### [What is required]
Find every line in the records that holds the string "something". Copy each one.

### [Source information]
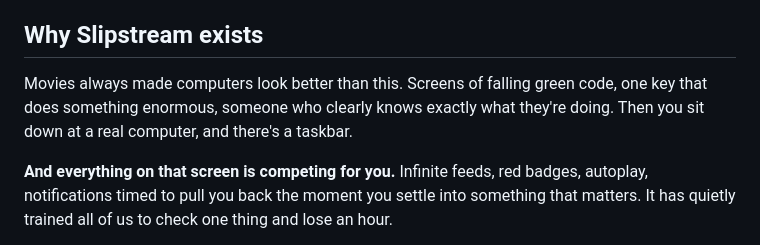
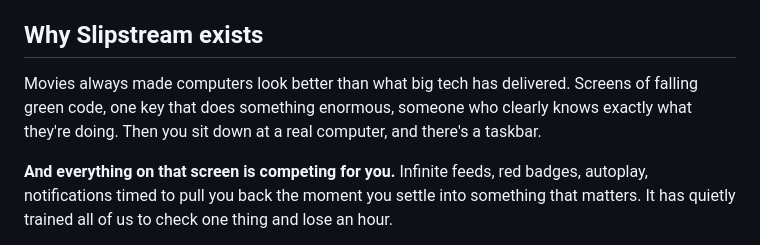
Before and after one commit to peterwalker78/slipstream-desktop, a Markdown page: README.md, the part around the change. GitHub-like rendering.

Commit message:
Sharpen the opening line

```diff
--- a/README.md
+++ b/README.md
@@ -21,7 +21,7 @@ Nothing that interrupts you. Nothing that ever leaves your machine.
 
 ## Why Slipstream exists
 
-Movies always made computers look better than this. Screens of falling green code, one key that does something enormous, someone who clearly knows exactly what they're doing. Then you sit down at a real computer, and there's a taskbar.
+Movies always made computers look better than what big tech has delivered. Screens of falling green code, one key that does something enormous, someone who clearly knows exactly what they're doing. Then you sit down at a real computer, and there's a taskbar.
 
 **And everything on that screen is competing for you.** Infinite feeds, red badges, autoplay, notifications timed to pull you back the moment you settle into something that matters. It has quietly trained all of us to check one thing and lose an hour.
 
```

### [Solution for this problem]
-Movies always made computers look better than this. Screens of falling green code, one key that does something enormous, someone who clearly knows exactly what they're doing. Then you sit down at a real computer, and there's a taskbar.
+Movies always made computers look better than what big tech has delivered. Screens of falling green code, one key that does something enormous, someone who clearly knows exactly what they're doing. Then you sit down at a real computer, and there's a taskbar.
 **And everything on that screen is competing for you.** Infinite feeds, red badges, autoplay, notifications timed to pull you back the moment you settle into something that matters. It has quietly trained all of us to check one thing and lose an hour.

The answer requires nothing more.